Despite headwinds, Claire Armstrong, managing partner at Dentons Scotland, believes the past year has presented significant opportunities in the Scottish legal sector, including continued investment flow, an environmental, social and governance (ESG) focus, and artificial intelligence (AI) integration.
She says: “Scottish investment has continued. We have started to see this slow down more recently, but for much of the year institutional investors, such as Scottish National Investment Bank, British Business Bank, and Scottish VC Funds, were very active.
“ESG considerations have remained a priority in the Scottish legal sector as global awareness of sustainability and ethical practices rises. Clients seek legal counsel to navigate ESG-related regulations and compliance, providing law firms with opportunities to specialise in this area and cater to clients committed to responsible business practices.”
She adds that the integration of AI has transformed the sector, enhancing efficiency by streamlining operations, reducing manual tasks, and improving decision-making processes.
Katie Russell, Edinburgh-based employment partner at Burges Salmon, says that as part of her firm’s commitment to supporting the ESG agenda, and helping clients meet their ESG goals and derive real value from them, it has developed a number of products including an ESG Risk Review, an ESG Corporate Disclosure Tool, a Modern Slavery Statement compliance check and an ESG Pensions Tool.
She says: “Aligned with our ambition to develop and grow our talent, we’ve also rolled out a training programme to support lawyers with having impactful ESG conversations with clients.”
The transition from fossil fuels to renewables is ongoing, and in many areas Scotland is able to lead the way by leveraging its experience in the oil and gas world.
Andrew Blain, managing partner at Shepherd and Wedderburn, says: “Scotland continues to have a skilled workforce across many sectors, especially in areas such as energy, including renewables, and technology.
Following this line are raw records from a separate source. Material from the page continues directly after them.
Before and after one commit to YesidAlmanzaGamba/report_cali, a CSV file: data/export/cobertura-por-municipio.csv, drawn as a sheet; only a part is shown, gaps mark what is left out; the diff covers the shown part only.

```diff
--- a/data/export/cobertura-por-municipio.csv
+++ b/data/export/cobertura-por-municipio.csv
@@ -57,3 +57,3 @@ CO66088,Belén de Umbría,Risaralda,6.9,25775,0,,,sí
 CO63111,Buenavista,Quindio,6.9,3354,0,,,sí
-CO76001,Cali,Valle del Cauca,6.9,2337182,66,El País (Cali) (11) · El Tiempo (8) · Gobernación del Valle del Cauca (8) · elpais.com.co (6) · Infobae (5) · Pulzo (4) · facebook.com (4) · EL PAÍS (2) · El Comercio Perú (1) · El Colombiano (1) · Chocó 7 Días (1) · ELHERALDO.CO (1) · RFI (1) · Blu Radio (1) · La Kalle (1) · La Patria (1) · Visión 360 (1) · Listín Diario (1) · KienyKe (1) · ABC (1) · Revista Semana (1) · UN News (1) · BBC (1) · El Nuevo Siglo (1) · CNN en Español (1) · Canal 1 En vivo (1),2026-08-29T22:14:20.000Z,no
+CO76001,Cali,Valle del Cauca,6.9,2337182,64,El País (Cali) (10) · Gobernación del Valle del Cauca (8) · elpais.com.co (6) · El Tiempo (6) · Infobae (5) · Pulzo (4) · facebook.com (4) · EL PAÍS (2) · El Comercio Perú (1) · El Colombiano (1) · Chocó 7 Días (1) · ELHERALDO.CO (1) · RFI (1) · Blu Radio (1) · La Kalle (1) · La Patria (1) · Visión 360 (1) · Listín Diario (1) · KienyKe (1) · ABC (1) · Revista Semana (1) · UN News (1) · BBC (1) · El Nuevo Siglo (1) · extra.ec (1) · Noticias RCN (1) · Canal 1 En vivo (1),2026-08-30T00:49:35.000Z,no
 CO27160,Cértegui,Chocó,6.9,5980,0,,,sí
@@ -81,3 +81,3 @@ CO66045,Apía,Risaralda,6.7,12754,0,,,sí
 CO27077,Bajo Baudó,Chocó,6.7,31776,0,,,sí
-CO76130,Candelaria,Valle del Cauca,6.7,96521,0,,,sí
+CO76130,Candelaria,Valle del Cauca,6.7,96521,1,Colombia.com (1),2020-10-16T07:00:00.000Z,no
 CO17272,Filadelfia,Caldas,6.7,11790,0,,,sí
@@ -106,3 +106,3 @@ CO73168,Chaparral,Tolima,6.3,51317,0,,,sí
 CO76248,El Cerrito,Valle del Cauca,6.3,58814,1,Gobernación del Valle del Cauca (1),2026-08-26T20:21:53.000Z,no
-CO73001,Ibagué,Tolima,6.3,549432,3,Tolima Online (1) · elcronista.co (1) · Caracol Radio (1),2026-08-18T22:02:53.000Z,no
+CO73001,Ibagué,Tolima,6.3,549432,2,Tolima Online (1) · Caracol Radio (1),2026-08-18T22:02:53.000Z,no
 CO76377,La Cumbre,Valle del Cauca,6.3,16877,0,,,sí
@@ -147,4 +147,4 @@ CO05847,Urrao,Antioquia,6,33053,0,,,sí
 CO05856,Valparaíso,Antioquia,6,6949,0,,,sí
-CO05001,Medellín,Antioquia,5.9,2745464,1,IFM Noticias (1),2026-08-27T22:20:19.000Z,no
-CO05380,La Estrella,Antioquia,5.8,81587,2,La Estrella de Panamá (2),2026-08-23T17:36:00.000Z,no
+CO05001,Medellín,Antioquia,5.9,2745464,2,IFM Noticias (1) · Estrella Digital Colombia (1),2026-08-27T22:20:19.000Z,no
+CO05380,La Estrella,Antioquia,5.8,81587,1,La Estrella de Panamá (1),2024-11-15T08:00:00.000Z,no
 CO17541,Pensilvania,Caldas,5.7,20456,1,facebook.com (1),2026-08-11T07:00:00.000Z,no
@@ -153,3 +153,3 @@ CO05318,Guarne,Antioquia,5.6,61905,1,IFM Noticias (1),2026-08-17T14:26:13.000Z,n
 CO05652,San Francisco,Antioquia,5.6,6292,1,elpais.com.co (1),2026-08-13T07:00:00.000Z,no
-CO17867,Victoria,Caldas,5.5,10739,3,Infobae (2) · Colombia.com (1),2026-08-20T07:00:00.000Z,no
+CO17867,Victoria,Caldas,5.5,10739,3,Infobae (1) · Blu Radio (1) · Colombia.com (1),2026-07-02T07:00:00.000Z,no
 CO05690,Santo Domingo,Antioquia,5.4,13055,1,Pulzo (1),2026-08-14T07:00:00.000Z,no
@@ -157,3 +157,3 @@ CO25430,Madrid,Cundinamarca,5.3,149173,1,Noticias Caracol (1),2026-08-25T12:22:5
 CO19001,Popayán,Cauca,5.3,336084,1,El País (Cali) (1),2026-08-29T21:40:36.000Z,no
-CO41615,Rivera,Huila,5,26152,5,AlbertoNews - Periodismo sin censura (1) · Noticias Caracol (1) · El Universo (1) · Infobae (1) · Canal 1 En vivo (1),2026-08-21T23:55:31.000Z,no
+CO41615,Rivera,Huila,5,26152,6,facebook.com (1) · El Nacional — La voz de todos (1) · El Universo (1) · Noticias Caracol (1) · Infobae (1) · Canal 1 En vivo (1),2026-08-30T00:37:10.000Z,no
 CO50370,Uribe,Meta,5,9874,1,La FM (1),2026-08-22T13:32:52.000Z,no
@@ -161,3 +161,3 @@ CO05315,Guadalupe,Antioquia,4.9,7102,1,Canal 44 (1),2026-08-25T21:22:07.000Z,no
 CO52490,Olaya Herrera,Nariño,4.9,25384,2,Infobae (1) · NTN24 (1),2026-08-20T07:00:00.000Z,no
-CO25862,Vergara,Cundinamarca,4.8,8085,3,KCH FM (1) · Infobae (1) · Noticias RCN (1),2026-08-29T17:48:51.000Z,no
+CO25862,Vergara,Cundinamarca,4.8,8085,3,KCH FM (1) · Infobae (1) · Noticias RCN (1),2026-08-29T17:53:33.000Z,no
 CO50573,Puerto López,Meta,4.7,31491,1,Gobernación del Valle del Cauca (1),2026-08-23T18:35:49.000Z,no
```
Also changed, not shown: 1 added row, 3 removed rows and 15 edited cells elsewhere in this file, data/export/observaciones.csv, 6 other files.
We are very active in both sectors, especially clean energy, and this is an area of focus and growth for us.”
Andrew Chalmers, managing partner at Davidson Chalmers Stewart, says: “The renewable energy sector, particularly in Scotland, presents a huge opportunity. It’s been the hottest sector of the market, creating plenty of work for renewables, real estate, and corporate legal specialists.”
And Martin Darroch, chief executive of Harper Macleod, says: “In the wider economic and political contexts, we’ve seen a spotlight placed on investment opportunities in Scotland, such as the creation of two new Green Freeports, two new investment zones, and major energy and infrastructure investment, such as the ScotWind project. Foreign direct investment into Scotland is also out-performing the rest of the UK, which will create opportunities for many businesses.”
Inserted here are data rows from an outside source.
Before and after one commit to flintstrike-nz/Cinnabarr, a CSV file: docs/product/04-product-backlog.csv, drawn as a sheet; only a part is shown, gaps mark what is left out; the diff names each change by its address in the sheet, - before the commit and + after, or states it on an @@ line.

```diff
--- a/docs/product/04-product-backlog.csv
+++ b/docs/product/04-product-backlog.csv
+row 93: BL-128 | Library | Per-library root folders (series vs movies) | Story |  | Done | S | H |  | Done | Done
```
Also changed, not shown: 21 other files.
The competition for talent remains an issue across the legal sector. But firms are adapting their ways of working to address this.
Blain says: “In the legal sector, in line with many other sectors, retaining and attracting talent has been challenging since the end of the pandemic. We differentiate ourselves through our culture, learning and development opportunities and clients.”
He adds that his firm provides a supportive and well-structured training programme for all colleagues. And it has increased its lawyer numbers, including the recruitment of four partners from other firms.
Denton’s Armstrong observes: “Employee movement within the sector has been a common issue for many firms, although we have seen this trend slowing down.
“Another significant challenge stems from the competition posed by US and ‘Magic Circle’ firms, driven by higher salary offerings, making it harder for Scottish firms to retain top talent. Additionally, the emergence of the ‘Big Four’ accounting firms in the legal space created competition for talent and mandates, prompting Scottish law firms to diversify their services and stand out in a crowded marketplace.”
She says that while overcoming these challenges requires adaptability, they also offer opportunities for innovation and growth for firms willing to change to evolving client needs.
According to Armstrong, movement of people allows firms to refresh their talent pool, fostering innovation and enhancing capabilities. “At Dentons, we have had some very successful recruitment in the past 12 months, with a number of senior and experienced lawyers joining us as they want to focus on global work from Scotland whilst still working in local markets.”
Chalmers also points to a lot of movement in the sector over the past year, but he expects the pace to slow if the market remains subdued: “Candidates are still looking for flexibility including an element of home working. While it’s possible this trend could change within a tightening job market, I believe that firms which don’t provide flexible working opportunities will ultimately lose out.”
Scott says Brodies has grown more than 50 per cent in the last five years: “If you can create the belief within an organisation that it can get things done, and make progress, that allows you to attract people. We have recruited 264 people in the last two years.”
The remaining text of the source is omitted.